Tuesday: Using your notepaper from yesterday, be sure to include the details of Mark’s account of the trial and Peter’s denial, noting the differences. Read Mark 14:53-72. Why did they blindfold Jesus as they were preparing to strike him? Look at the response of Jesus when he was on the “witness stand” — what did his words in verse 62 mean? Look over your sermon notes to recall the significance of his testimonial. Jesus draws from Exodus 3:14, Psalm 110 and Daniel 7:13 and following. Look up these scriptures and see if you can tell why Jesus responded to the high priest by making allusions to these passages. What does Jesus’ testimony tell us about how he understood his ministry?
Wednesday: Write down on your notepaper the similarities and differences between Luke’s account of the trial before the Sanhedrin and Mark and Matthew’s accounts. Read Luke 22:54-71. How much courage did it take for Peter to come into the courtyard with the guards who had arrested Jesus? If Jesus was arrested about midnight and finally arrived at the High Priest’s home by 1 •.00 am, try to imagine the time these various things take place. What hints do you have that help you set a time for this. Notice, Luke tells us Jesus looked at Peter from the place he was being held at the moment Peter denied Jesus the third time. Imagine this look across the courtyard. How do you see this in your mind’s eye? What other differences do you see between this account and Matthew and Mark’s accounts? Reflecting upon your notes from Sunday’s sermon, why did the early church recount Peter’s story of his denial of Jesus?

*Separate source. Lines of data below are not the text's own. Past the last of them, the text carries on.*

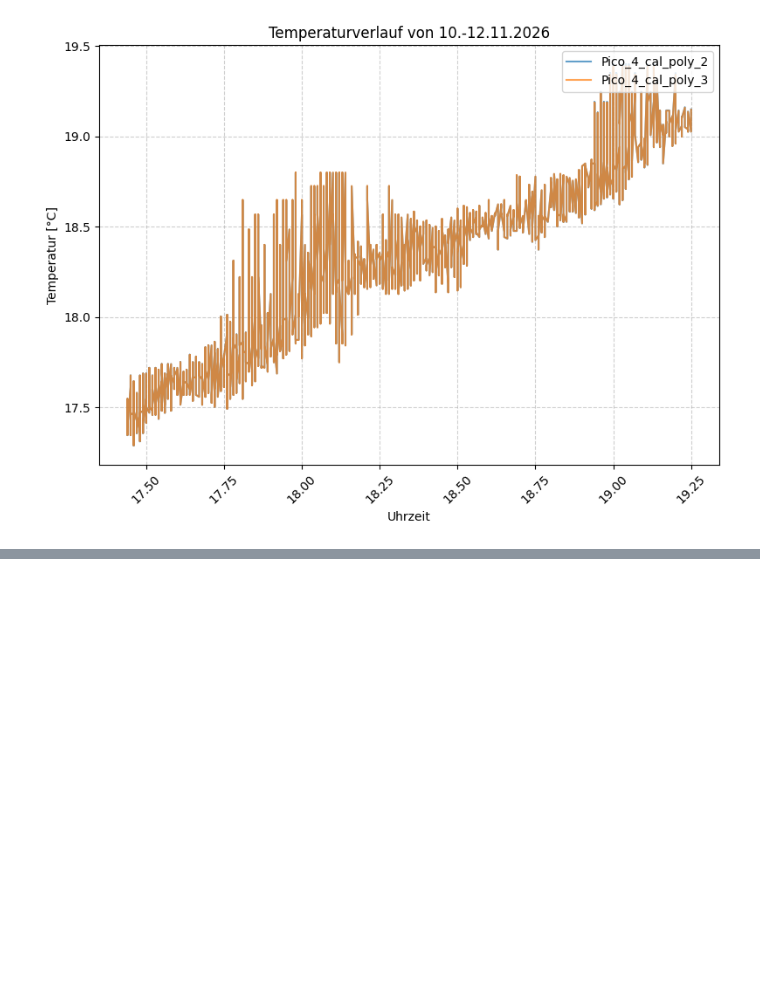
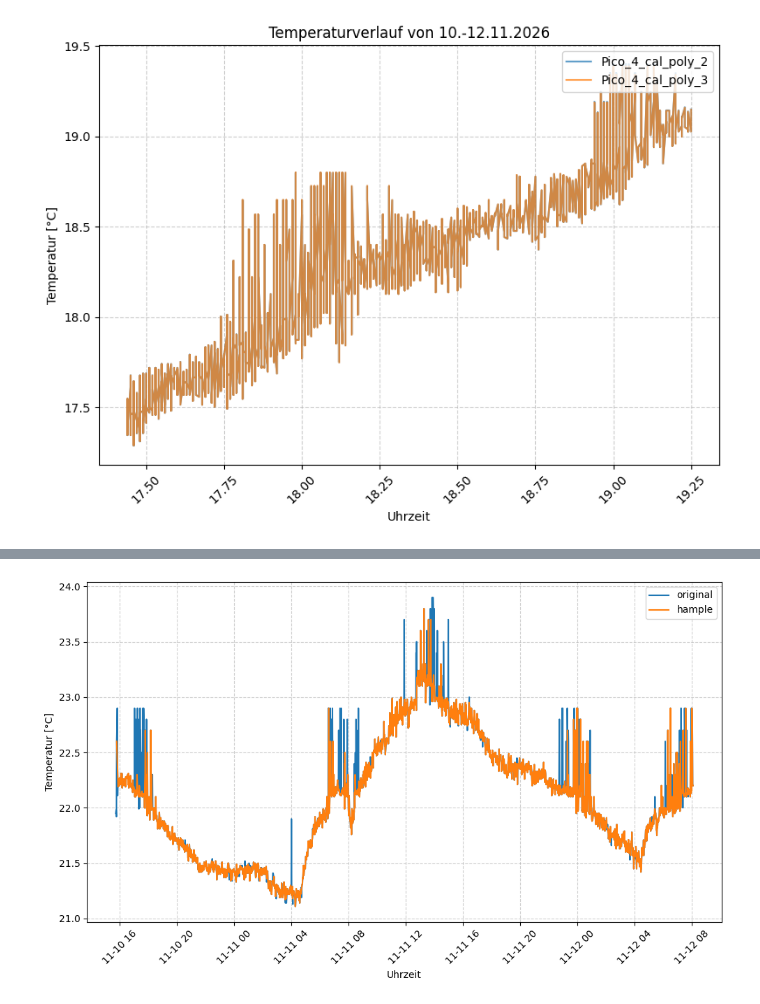
Before and after one commit to hydroclaus/rpy_velutina, a Jupyter notebook: BME280_nicholas/data_temp_senseca/new_calibration_method.ipynb, the cells around one changed output, grey strips where cells are left out. Cells and saved outputs as stored; diff of their text form; code cells hidden in the pictures; blank space fills up the shorter version.

```diff
--- a/BME280_nicholas/data_temp_senseca/new_calibration_method.ipynb
+++ b/BME280_nicholas/data_temp_senseca/new_calibration_method.ipynb
@@ -473,0 +554,17 @@ plt.show()
+# %%
+# Diagramm zeichnen
+plt.figure(figsize=(10, 6))
+plt.plot(summary["Pico_2"].index, summary["Pico_2"], label="original")
+plt.plot(df["temperature_hampel"][df["outlier"] == False].index, df["temperature_hampel"][df["outlier"] == False], label="hample")
+
+# Achsen und Layout formatieren
+plt.xlabel("Uhrzeit")
+plt.ylabel("Temperatur [°C]")
+plt.xticks(rotation=45)
+plt.grid(True, linestyle="--", alpha=0.6)
+plt.tight_layout()
+plt.legend(loc='upper right')
+
+plt.show()
+# %% [output]
+[figure, added]
```
Also changed, not shown: parts of 13 cells of this notebook.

Thursday: Today we turn to John’s account of the arrest and denial. Again, note the similarities and differences between the four gospel accounts of this event, Read John 1 8:12-27. John does not mention the entire Sanhedrin — he may assume the reader knows about this body meeting to try Jesus, but he doesn’t mention this. Instead, he mentions two trials — one before the former high priest, Annas and a second before the sitting high priest, Caiphas. Put all of this information together from your study to get a harmonized or comprehensive picture of what happened. Reflect again upon the reasons two high priests (first century Popes) called for Jesus’ death. How do you envision the tone of Jesus when he speaks here? What does Peter’s denial mean to you?
Friday: Let’s see how the story of Peter’s denial of Jesus is resolved. Read John 21:15-19. This takes place after the resurrection. How many times does Jesus ask about Peter’s love? What is the significance of this? What did this story mean to Peter? To you?
Copyright 0 2006, The United Methodist Church of the Resurrection.
13720 Roe, Leawood, Kansas 66224, (913) 897-0120 voice, (913) 897-0361 fax http://www.cor.org